Code Requirement[edit]

The 1965 edition of the NEC, article 384-15 was the first reference to the circuit total limitation of panelboards.[1] As of 2008, the location of this language is at Article 408.54 now titled "Maximum Number of Overcurrent Devices." Non-CTL panels have not been made by reputable manufacturers since 1965.[citation needed]

Non-CTL for replacement only[edit]

Circuitboards and panelboards built prior to 1965 did not have circuit total limiting devices or features built-in. To support these old panels, non-CTL circuit breakers that bypass the rejection feature are still sold "for replacement use only."[2] As a result, numerous unsafe situations have resulted where panels were dangerously overloaded because these non-CTL breakers continue to be used.[citation needed] With the use of non-CTL breakers, panels can be configured with the total number of circuits in excess of the designed capacity of that panel.

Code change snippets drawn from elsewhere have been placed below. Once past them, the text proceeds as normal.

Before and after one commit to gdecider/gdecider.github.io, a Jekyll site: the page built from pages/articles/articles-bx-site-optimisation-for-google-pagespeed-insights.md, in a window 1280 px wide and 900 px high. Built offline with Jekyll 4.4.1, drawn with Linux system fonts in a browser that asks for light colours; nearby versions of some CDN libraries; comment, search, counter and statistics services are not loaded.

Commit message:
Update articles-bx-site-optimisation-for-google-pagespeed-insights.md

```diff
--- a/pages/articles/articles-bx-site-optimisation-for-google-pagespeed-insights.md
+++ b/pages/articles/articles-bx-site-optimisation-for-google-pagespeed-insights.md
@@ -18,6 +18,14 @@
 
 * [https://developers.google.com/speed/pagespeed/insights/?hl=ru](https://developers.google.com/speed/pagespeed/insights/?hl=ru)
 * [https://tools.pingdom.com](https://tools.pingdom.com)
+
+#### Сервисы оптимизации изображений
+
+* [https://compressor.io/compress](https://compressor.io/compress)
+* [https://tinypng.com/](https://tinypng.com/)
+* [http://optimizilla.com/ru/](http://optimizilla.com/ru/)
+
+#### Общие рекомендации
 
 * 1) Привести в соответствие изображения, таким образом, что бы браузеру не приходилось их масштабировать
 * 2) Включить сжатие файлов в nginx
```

The 2008 code did away with the previous 42 circuit limitation on panelboards.[3] One can now order panelboards with as many as 84 circuit places, and a corresponding ampacity rating. If a panelboard with a sufficient number of breaker positions is installed in the first place, the need for non-CTL breakers should be eliminated.

Gallery[edit]

See also[edit]

References[edit]

  1. ^ Terrell Croft; Wilford I. Summers; Frederic Hartwell. "American Electricians' Handbook". 15th Edition. p. 4.52. 
  2. ^ "UL's Guide Information for Electrical Equipment: The White Book 2008" (PDF). p. 90. 
  3. ^ See "bullet" in 2008 NEC between Articles 408.30 and 408.36, where 2005's Article 408.35 appeared.

External links[edit]